%spec = seq.spec.empty

// The following operations are immutable. They return a new spec!
%spec = seq.spec.set_sync_clear %spec
%spec = seq.spec.set_sync_clear_value %spec
%spec = seq.spec.set_async_reset %spec
%spec = seq.spec.set_async_reset_value %spec
%spec = seq.spec.set_enable %spec

// And the following change to the existing seq.combreg type.
%r    = seq.combreg %clk, %data, %spec

Example 1: creating a register with an synchronous clear will look something like this:

%spec0 = seq.spec.empty
%spec = seq.spec.set_sync_clear %spec0, %clear
%r    = seq.combreg %clk, %data, %spec

Example 2: creating a regiser with an asynchronous reset, with some enable signal:

%spec0 = seq.spec.empty
%spec1 = seq.spec.set_async_reset %spec0, %reset
%spec2 = seq.spec.set_enable %spec1, %enable
%r    = seq.combreg %clk, %data, %spec2

Example 3: creating a regiser with no reset, no clear, no enable

%spec = seq.spec.empty
%r    = seq.combreg %clk, %data, %spec

Example 4: create a shift register (this should map nicely to a FPGA SRL):

%spec = seq.spec.empty
$r0 = seq.combreg %clk, %data, %spec
$r1 = seq.combreg %clk, %r0, %spec
$r2 = seq.combreg %clk, %r1, %spec

seq.compreg is intended to be very simple to serve basic needs, which I suspect are the most common cases for computational code. (It’s ‘comp’ not ‘comb’ for ‘computation’.)

At the time, we said that we needed a more general seq.reg which supported everything and the kitchen sink.
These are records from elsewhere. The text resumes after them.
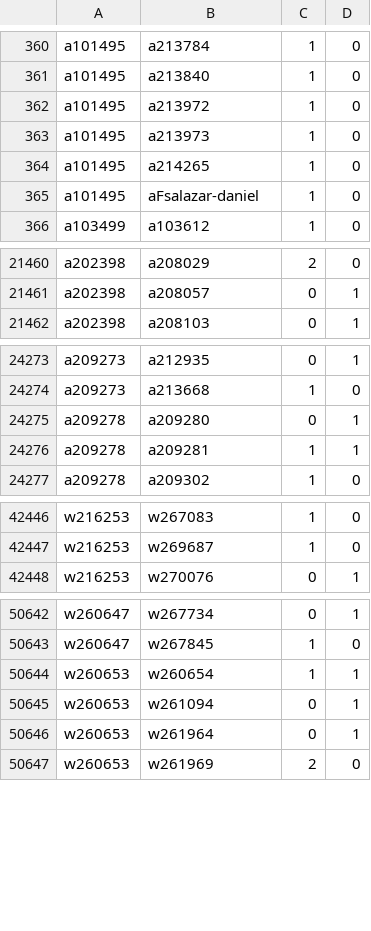
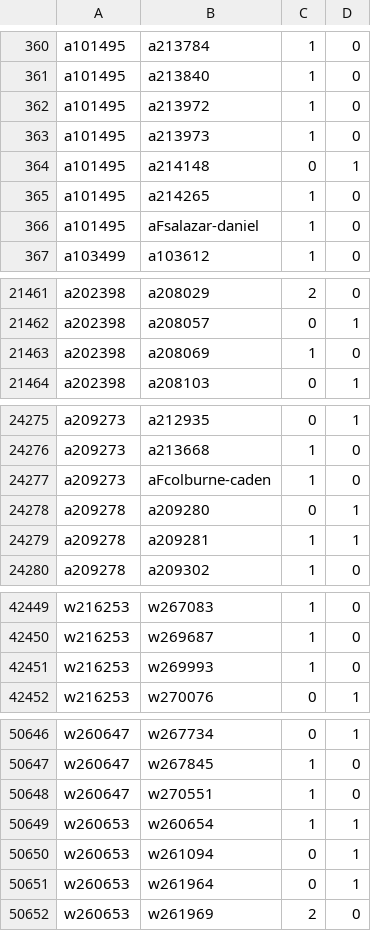
Before and after one commit to robertzechovsky639-ui/tenis, a TSV file: state/h2h/00.tsv, drawn as a sheet; only a part is shown, gaps mark what is left out; the diff covers the shown part only.

```diff
--- a/state/h2h/00.tsv
+++ b/state/h2h/00.tsv
@@ -363,2 +363,3 @@ a101495	a213972	1	0
 a101495	a213973	1	0
+a101495	a214148	0	1
 a101495	a214265	1	0
@@ -21461,2 +21462,3 @@ a202398	a208029	2	0
 a202398	a208057	0	1
+a202398	a208069	1	0
 a202398	a208103	0	1
@@ -24274,2 +24276,3 @@ a209273	a212935	0	1
 a209273	a213668	1	0
+a209273	aFcolburne-caden	1	0
 a209278	a209280	0	1
@@ -42447,2 +42450,3 @@ w216253	w267083	1	0
 w216253	w269687	1	0
+w216253	w269993	1	0
 w216253	w270076	0	1
@@ -50643,2 +50647,3 @@ w260647	w267734	0	1
 w260647	w267845	1	0
+w260647	w270551	1	0
 w260653	w260654	1	1
```
Also changed, not shown: 3 edited cells elsewhere in this file, state/h2h/01.tsv, 28 other files.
You’re looking for attributes. They’re typically how complex operations are customized.

Not extending comp.reg makes sense, and introducing a general seq.reg makes sense.
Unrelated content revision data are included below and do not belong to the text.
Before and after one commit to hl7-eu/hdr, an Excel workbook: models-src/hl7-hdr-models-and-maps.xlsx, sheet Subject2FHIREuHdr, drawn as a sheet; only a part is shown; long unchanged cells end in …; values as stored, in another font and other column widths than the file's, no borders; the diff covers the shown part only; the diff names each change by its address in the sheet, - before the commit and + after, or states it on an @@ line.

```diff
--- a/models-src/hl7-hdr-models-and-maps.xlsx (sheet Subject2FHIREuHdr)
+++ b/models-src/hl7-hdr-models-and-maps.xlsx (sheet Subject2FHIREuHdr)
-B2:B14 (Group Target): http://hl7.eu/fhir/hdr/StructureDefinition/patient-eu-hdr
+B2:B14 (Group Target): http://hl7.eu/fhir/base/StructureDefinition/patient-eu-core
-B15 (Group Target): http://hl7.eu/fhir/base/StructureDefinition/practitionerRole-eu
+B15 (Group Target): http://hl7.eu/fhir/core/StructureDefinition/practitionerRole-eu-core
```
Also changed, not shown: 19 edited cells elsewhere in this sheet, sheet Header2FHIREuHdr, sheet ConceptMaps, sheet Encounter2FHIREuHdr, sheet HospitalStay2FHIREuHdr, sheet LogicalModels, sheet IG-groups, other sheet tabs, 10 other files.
If i understand correctly, attributes are only for compile-time constants. If that’s the case, it can capture some properties (posedge/negedge/edge-sensitive, and perhaps initial value), but not others (clearValue, clear, resetValue, reset)
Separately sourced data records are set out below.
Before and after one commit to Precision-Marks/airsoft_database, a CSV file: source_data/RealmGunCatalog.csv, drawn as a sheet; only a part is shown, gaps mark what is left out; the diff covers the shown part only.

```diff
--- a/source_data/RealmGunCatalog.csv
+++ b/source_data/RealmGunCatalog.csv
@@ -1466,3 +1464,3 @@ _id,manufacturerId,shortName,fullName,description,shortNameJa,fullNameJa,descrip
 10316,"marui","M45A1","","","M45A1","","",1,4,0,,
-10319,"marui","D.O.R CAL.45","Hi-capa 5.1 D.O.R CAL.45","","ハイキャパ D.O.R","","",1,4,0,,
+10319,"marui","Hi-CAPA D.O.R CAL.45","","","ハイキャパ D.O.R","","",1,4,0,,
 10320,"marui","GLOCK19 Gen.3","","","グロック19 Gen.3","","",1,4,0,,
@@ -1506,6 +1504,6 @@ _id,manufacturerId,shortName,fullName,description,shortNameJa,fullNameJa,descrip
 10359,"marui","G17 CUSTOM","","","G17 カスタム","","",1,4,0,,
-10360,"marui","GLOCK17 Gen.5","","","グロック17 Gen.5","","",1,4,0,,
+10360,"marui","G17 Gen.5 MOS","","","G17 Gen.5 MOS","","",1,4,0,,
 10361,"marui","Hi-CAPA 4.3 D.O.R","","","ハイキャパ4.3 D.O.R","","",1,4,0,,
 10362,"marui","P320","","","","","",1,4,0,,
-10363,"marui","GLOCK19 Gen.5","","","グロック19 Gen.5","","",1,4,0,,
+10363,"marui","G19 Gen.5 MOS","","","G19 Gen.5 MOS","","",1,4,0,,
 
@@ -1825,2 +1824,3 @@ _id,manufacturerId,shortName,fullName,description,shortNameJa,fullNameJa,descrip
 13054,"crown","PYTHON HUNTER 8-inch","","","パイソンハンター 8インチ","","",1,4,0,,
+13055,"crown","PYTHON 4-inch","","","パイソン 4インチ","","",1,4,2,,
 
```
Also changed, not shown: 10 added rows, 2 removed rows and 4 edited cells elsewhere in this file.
Yes, you understood correctly. I thought that spec was a specification for the register – like what features it provides.

I don’t see a compelling reason for spec. Everything you’re talking about could just be operands (for the runtime values) + attributes (for the compile time constants). Does having all those operands make the IR more complex? Yes, but it’s just IR. Having a separate set of types and ops to operate on spec makes the IR more complex for analysis. (i.e. getting the sync_clear_value requires following the def-use chain through several operations rather than just having it available as a field.) At the end of the day, IRs are about ease of analysis and transformation.